  • Urologist assessment – for neurogenic bladder
  • Orthopaedic assessment – ↑developmental hip dysplasia

Ongoing management The management of patient with neural tube defect requires a multidisciplinary team – General/family physician, paediatrician, neurosurgeon, orthopaedic surgeon, physiotherapist, child nurse and more.

  • Mobility – orthopaedic surgeon, physiotherapist and orthotist.
  • Neurogenic bladder – urologist referral
    • Urinary incontinence –
      • Clean intermittent catheterization, which results in more complete emptying than simple Credé maneuvers
      • Artificial urinary sphincter to increase outlet resistance
      • Surgical urinary diversion (e.g., suprapubic vesicostomy), which is uncommonly used
      • Augmentation cystoplasty to increase bladder capacity in combination with the use of oxybutynin (a smooth muscle antispasmodic)
  • Neurogenic bowel
    • Constipation – Laxatives
    • Faecal incontinence – Anal plug
  • Mental health – Psychologist and or psychiatrist
  • Fertility specialist
  • Treat commorbidities
    • Epilepsy
    • Scoliosis
    • Obesity

Complication and Prognosis

Complications

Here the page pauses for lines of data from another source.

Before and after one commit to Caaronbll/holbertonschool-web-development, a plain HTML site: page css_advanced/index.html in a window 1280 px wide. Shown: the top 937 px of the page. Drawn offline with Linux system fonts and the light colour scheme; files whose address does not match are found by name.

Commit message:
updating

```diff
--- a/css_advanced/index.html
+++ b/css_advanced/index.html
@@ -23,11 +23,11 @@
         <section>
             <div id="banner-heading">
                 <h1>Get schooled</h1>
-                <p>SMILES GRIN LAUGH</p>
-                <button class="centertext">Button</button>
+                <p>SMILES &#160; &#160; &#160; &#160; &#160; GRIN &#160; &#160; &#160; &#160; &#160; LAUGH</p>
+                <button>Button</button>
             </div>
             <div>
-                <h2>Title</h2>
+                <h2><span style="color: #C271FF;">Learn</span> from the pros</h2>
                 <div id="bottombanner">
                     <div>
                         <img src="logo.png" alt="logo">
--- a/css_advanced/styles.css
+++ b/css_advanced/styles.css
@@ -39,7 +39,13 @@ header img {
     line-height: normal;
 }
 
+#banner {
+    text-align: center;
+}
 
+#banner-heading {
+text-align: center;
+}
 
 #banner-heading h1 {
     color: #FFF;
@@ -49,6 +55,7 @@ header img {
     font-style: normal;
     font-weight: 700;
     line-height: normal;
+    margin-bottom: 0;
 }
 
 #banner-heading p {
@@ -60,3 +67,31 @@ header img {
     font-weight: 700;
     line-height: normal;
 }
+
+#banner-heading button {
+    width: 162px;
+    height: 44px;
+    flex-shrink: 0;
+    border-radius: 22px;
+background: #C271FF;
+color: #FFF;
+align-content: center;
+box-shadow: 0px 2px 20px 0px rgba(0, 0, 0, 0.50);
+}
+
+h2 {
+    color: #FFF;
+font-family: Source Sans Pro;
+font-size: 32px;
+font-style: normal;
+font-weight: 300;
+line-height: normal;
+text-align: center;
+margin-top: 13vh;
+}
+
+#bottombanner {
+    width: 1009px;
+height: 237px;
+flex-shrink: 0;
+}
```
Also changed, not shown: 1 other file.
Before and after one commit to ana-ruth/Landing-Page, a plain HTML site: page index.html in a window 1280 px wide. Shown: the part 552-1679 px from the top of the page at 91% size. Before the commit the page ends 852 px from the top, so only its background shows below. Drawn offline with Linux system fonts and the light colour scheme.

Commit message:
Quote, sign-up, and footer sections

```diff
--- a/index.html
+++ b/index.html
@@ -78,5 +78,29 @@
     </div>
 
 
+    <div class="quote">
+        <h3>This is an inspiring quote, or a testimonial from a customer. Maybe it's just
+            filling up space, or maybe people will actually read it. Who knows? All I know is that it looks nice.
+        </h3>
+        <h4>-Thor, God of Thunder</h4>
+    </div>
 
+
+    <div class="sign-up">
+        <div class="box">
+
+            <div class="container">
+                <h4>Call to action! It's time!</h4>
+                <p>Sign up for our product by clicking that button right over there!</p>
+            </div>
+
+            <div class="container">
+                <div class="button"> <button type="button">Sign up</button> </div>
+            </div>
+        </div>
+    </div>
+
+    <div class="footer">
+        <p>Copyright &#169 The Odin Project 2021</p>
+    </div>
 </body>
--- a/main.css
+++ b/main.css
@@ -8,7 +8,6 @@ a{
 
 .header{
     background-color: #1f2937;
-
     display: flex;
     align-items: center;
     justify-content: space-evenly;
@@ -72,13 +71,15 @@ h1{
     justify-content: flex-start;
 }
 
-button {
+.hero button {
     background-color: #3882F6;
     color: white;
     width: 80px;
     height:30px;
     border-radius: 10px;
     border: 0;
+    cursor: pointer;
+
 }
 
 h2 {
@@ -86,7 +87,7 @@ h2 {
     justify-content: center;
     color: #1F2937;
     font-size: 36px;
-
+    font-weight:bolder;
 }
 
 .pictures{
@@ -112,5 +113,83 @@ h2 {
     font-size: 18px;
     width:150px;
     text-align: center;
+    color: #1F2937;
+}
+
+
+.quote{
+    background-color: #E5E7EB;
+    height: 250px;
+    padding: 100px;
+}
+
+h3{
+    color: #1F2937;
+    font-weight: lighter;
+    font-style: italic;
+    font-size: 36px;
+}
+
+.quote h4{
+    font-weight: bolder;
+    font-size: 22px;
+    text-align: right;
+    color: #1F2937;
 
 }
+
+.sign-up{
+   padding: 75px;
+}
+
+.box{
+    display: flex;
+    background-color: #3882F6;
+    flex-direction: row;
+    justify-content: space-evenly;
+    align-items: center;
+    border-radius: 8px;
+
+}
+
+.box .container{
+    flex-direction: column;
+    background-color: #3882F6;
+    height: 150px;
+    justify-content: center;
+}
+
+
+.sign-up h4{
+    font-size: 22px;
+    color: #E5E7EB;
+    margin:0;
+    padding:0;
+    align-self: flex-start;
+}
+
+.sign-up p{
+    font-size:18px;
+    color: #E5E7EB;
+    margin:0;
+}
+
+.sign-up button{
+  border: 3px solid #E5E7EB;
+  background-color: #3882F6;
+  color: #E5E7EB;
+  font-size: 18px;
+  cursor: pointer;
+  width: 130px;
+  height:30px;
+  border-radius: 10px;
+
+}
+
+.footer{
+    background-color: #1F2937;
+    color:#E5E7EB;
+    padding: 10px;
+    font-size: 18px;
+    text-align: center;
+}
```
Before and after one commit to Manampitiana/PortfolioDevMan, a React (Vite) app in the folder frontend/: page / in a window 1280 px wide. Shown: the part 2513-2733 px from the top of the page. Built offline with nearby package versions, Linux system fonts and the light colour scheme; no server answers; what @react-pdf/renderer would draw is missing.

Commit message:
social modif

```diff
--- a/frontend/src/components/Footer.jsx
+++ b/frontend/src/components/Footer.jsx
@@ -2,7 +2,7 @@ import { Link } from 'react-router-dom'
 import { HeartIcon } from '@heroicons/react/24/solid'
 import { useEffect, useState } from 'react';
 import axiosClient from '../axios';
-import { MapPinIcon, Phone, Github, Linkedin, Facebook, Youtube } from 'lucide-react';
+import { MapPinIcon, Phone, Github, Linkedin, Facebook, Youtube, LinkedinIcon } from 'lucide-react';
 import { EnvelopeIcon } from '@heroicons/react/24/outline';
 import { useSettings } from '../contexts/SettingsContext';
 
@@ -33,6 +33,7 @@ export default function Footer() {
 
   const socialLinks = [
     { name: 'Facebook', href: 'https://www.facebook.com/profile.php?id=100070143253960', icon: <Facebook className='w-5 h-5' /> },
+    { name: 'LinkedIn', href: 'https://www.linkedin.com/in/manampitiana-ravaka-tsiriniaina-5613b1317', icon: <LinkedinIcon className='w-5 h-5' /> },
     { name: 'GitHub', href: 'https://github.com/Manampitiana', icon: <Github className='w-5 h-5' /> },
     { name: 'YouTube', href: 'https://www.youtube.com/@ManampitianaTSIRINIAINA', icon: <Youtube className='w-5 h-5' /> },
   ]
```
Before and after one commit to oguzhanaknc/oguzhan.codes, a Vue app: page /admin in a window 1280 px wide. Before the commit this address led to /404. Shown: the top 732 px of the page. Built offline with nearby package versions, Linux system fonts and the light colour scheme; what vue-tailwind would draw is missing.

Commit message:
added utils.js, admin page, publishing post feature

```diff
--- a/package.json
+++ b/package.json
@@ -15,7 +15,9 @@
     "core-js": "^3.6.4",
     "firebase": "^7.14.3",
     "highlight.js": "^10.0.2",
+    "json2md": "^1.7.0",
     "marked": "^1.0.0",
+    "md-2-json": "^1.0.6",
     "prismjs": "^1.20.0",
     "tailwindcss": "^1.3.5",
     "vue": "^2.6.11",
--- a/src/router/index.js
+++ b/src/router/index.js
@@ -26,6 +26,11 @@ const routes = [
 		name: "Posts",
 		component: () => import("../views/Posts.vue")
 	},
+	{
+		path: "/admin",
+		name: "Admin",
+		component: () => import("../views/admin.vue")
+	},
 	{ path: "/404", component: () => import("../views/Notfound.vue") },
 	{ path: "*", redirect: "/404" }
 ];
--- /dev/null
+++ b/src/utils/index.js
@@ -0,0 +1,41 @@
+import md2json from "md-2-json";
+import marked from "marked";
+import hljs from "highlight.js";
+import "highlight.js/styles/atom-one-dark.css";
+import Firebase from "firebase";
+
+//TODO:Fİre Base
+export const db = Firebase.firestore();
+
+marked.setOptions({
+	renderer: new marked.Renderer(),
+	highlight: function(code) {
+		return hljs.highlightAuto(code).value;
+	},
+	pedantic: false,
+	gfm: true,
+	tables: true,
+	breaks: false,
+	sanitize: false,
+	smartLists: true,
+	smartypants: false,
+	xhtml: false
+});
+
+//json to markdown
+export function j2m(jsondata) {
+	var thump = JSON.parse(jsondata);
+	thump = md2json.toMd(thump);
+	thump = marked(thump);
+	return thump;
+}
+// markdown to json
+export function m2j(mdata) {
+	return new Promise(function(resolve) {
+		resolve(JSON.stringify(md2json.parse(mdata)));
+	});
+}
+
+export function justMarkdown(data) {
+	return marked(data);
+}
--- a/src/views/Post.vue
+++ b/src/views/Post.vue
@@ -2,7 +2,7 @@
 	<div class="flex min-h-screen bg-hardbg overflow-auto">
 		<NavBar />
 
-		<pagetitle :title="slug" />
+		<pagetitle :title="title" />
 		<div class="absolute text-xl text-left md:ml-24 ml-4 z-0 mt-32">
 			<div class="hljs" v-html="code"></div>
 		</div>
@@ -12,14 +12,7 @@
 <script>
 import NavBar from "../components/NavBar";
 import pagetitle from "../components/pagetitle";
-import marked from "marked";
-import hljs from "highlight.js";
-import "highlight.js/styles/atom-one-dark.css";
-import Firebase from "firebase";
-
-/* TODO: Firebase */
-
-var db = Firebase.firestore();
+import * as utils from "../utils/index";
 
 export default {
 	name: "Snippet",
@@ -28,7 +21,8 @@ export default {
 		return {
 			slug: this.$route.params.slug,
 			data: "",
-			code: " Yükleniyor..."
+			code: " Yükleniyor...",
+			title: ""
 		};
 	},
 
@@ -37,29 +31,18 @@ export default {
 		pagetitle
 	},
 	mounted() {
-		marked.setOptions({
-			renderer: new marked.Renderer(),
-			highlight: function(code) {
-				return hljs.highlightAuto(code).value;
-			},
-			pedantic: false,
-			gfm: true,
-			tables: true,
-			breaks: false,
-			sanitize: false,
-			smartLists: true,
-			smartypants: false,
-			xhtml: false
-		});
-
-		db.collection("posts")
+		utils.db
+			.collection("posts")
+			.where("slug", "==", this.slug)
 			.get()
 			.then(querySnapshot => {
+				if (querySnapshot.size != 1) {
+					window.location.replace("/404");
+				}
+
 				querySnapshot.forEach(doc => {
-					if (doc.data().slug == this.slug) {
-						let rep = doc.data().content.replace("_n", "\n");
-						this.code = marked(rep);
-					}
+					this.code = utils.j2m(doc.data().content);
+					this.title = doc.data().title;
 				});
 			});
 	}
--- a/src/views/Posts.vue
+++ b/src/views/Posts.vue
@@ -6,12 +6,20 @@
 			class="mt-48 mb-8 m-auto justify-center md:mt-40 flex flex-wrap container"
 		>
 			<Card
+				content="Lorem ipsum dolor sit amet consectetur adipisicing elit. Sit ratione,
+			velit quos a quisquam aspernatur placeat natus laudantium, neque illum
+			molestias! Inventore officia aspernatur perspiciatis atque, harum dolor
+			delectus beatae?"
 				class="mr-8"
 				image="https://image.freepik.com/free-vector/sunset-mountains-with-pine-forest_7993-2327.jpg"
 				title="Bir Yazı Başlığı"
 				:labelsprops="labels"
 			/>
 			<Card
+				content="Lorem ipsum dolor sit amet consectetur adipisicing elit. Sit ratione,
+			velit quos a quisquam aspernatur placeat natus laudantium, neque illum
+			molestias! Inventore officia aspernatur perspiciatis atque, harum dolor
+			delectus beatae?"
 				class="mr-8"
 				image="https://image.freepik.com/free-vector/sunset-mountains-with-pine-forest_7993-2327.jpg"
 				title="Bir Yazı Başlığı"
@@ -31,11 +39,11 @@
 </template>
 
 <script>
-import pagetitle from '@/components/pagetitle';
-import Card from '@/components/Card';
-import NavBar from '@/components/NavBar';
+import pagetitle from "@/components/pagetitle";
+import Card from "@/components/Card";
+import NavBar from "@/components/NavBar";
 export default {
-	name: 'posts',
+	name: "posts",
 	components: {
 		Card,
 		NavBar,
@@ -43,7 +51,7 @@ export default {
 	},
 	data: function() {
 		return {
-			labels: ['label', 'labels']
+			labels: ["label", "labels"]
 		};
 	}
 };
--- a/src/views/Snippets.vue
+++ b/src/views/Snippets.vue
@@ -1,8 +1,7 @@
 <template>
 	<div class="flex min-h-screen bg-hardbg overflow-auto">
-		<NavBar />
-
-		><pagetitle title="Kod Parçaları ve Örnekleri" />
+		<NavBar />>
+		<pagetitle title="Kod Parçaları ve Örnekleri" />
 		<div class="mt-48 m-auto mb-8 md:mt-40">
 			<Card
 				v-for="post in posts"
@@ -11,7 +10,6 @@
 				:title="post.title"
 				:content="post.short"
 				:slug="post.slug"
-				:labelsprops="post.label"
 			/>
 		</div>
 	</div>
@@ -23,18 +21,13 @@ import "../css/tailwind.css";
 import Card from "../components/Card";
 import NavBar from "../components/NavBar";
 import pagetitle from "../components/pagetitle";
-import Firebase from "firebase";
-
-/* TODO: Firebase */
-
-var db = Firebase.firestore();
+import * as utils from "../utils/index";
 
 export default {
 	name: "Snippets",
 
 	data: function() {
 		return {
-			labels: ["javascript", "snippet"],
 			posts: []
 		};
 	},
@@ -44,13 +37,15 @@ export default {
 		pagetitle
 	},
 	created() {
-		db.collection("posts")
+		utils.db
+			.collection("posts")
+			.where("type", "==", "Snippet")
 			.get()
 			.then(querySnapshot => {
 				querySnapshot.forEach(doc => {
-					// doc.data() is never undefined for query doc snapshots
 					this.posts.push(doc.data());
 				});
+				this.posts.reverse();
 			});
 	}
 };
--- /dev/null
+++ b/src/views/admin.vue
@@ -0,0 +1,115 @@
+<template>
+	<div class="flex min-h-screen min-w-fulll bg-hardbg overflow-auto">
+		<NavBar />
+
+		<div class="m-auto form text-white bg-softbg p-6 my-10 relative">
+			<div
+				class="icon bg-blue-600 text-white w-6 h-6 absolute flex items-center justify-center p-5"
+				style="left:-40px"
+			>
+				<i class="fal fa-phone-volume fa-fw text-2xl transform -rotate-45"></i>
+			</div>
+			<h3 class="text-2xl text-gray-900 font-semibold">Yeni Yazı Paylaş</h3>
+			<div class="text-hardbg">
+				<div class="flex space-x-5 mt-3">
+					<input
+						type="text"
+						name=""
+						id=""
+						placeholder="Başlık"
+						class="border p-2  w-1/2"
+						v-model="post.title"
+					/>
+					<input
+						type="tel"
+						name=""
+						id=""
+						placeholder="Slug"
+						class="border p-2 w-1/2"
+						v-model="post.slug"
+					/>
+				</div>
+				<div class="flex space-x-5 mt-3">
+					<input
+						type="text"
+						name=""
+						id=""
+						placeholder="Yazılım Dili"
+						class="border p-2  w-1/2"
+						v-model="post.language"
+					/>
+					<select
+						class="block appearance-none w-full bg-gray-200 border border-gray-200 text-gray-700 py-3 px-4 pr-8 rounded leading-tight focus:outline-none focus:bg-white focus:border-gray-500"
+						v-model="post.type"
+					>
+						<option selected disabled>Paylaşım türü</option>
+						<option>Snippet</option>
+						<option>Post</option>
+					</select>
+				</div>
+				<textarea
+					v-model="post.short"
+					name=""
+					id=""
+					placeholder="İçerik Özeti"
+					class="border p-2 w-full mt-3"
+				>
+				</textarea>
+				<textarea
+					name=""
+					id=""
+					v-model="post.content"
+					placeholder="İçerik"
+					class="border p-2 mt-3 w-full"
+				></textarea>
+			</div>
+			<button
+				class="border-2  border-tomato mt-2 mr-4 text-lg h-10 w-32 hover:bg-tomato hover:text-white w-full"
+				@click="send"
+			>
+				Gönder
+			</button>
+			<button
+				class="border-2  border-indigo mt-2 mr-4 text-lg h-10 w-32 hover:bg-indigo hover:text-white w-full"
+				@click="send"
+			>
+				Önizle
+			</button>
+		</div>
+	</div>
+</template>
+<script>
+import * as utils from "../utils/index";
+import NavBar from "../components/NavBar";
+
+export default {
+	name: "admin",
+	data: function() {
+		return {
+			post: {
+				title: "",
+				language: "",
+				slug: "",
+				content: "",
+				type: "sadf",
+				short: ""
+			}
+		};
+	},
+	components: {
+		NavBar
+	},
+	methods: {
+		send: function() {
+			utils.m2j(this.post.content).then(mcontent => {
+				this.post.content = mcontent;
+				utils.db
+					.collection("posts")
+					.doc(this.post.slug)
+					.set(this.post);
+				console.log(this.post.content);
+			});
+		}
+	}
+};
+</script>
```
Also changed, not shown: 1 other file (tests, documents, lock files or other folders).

Spina bifida affects any part of the body that receives its nerve supply from the spinal level at or below the defect can be affected.

  • Neurogenic bladder
    • urinary incontinence
    • ↑UTI
  • Neurogenic bowel
    • constipation
    • faecal incontinence
  • Hydrocephalus – 95% of children with thoracic or high lumbar myelomeningocele
  • Intellectual disability
  • Cardiovascular disease
  • Sexual dysfunction
  • Lymphoedema

Prognosis

  • Spinabifida
  • NTD involving brain – poor prognosis

References

Copp., AJ, Stanier., P, & Greene., NDE, (2013). Neural rube defects – recent advances, unsolved questions and controversies. Lancet neurology. 12(8). 799-810.
Green., NDE, & Copp., AJ, (2015). Neural Tube Defects. Annual Review of Neuroscience. 35. 221-242.